(Records for this exercise)

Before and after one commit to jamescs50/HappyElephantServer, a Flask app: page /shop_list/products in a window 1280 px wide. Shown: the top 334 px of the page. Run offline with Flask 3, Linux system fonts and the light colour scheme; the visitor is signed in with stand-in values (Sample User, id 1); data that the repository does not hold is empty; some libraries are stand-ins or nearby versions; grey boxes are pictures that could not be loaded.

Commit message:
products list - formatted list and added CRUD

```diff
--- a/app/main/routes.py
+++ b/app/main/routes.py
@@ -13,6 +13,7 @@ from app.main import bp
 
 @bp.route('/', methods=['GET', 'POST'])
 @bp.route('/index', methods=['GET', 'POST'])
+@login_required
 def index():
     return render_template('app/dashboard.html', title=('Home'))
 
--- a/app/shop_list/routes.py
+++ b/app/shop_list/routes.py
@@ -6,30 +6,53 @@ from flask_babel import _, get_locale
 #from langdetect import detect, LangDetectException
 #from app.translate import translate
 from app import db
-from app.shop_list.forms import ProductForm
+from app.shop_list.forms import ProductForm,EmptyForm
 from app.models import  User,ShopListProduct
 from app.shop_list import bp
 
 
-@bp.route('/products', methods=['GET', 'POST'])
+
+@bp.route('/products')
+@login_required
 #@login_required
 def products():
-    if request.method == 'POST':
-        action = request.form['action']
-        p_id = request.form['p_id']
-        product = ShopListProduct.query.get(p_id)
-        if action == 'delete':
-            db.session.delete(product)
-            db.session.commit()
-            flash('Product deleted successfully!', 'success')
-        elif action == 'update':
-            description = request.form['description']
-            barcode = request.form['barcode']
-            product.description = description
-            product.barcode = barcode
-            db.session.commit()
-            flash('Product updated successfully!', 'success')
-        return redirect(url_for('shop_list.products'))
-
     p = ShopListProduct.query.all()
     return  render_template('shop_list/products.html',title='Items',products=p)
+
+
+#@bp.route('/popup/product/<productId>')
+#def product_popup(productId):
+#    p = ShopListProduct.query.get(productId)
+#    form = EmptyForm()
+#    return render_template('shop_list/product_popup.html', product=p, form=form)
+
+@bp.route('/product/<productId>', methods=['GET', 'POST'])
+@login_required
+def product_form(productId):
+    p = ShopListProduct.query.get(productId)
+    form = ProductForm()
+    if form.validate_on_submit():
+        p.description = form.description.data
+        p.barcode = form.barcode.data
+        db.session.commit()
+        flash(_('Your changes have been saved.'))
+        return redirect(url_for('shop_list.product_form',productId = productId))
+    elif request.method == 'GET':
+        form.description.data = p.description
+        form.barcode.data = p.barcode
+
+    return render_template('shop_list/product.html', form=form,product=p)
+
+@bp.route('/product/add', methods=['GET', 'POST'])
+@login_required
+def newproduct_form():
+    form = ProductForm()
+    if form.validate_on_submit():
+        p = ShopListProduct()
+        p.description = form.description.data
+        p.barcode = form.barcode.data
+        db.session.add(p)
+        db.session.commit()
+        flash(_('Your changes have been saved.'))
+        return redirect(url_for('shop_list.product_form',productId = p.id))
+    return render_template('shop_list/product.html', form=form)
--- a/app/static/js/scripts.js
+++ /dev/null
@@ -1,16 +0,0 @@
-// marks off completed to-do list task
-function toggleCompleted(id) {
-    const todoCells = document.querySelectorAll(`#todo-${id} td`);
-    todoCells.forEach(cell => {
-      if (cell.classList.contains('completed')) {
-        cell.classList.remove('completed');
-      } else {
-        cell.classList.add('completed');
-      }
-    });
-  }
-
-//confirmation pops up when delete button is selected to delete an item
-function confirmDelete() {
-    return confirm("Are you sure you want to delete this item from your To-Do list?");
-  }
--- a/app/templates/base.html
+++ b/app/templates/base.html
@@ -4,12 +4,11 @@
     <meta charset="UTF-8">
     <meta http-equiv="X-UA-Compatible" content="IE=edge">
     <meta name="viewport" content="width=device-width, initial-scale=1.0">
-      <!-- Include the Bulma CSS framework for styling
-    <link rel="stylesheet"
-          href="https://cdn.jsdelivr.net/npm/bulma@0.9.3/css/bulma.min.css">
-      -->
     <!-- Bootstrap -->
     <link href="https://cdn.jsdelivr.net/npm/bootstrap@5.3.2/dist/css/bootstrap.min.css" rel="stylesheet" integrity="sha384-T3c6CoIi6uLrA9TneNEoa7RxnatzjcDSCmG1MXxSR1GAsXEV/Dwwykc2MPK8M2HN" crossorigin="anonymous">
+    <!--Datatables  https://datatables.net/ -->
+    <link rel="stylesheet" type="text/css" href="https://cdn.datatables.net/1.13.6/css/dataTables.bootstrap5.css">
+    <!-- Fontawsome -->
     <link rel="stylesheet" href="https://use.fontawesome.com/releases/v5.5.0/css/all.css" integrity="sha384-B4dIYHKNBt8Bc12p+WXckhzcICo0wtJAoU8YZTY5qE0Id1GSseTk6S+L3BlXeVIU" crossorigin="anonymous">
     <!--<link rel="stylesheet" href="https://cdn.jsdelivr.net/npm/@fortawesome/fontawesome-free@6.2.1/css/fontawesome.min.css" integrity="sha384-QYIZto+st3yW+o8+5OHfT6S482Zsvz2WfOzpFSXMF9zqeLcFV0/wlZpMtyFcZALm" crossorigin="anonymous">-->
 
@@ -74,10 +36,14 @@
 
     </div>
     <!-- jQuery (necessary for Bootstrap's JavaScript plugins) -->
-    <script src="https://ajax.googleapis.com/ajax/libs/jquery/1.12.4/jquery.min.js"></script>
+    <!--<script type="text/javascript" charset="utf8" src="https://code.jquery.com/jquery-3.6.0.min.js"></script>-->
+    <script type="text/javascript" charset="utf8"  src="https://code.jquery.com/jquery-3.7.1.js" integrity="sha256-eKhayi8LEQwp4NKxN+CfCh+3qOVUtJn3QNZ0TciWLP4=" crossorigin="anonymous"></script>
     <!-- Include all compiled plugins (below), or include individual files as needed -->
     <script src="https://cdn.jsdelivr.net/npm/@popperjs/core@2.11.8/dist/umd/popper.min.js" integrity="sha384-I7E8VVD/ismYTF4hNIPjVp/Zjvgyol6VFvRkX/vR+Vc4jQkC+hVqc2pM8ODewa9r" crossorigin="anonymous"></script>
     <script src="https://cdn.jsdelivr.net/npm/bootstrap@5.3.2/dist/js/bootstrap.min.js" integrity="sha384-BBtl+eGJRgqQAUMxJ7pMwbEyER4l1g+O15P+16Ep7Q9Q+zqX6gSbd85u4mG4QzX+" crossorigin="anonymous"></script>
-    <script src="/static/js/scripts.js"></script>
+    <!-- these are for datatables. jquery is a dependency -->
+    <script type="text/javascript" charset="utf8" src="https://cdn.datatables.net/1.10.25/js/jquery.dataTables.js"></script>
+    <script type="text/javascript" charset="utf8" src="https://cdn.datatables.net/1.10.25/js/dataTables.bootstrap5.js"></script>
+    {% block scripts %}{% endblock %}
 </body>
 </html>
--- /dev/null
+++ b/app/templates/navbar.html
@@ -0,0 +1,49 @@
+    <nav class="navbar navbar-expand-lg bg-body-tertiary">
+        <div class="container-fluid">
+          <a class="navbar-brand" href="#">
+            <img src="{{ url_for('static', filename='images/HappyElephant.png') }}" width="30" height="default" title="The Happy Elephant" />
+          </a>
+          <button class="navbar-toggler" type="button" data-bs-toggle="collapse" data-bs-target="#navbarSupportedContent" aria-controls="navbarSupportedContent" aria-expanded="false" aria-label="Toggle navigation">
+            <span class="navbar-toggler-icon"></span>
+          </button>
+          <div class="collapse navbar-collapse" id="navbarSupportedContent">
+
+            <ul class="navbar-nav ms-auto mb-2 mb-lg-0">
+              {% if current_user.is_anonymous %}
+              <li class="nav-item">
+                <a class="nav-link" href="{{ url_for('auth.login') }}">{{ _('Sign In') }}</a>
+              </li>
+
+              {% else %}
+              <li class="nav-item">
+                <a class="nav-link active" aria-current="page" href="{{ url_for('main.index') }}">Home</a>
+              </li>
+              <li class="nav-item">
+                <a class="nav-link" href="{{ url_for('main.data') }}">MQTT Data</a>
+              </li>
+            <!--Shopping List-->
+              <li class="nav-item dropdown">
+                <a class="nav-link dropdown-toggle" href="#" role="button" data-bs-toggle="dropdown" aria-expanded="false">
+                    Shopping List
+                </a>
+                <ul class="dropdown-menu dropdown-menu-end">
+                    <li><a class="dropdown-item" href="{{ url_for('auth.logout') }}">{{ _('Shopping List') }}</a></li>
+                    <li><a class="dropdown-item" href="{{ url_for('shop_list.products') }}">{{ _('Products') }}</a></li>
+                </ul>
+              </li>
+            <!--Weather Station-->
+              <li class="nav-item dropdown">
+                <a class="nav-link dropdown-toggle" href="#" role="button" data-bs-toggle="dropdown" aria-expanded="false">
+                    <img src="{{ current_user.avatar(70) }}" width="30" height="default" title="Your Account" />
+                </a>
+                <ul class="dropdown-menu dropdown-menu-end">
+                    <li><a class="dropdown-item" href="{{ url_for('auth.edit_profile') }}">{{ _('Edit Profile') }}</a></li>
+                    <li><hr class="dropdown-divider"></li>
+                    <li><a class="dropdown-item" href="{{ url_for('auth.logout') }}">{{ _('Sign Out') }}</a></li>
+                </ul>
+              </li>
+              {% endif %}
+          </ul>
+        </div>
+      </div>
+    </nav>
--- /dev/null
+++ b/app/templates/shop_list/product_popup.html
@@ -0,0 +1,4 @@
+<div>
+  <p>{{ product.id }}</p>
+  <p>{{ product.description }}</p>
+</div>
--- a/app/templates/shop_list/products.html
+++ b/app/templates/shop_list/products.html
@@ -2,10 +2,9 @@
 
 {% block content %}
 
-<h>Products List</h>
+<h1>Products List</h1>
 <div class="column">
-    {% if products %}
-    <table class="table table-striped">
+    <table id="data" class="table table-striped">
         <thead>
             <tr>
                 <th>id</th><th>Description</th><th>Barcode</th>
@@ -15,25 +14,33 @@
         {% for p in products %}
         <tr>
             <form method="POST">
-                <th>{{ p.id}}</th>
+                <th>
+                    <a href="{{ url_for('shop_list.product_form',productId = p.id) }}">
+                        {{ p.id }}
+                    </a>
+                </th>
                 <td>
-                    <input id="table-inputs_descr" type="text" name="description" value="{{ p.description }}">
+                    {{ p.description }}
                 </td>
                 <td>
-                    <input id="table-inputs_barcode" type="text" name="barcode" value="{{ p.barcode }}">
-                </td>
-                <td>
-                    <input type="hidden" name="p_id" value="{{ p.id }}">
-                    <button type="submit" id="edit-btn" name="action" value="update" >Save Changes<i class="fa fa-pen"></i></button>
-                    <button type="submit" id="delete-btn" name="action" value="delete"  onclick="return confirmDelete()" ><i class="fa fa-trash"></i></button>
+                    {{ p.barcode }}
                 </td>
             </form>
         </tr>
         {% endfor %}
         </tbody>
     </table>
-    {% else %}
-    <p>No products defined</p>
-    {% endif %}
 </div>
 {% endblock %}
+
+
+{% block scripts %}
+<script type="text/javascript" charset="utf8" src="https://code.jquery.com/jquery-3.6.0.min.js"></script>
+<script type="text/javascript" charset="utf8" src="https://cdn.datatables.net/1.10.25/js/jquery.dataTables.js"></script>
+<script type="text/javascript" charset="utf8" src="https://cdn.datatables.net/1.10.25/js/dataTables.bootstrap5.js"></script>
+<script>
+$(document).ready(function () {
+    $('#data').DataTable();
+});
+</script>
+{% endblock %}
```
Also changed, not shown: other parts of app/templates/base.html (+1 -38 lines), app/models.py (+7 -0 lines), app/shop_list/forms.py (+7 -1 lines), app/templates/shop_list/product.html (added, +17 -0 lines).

(End Records for this exercise)

== Work to complete ==
How many lines of the listing contain "navbar"? Say only that number.

== Exercise result ==
7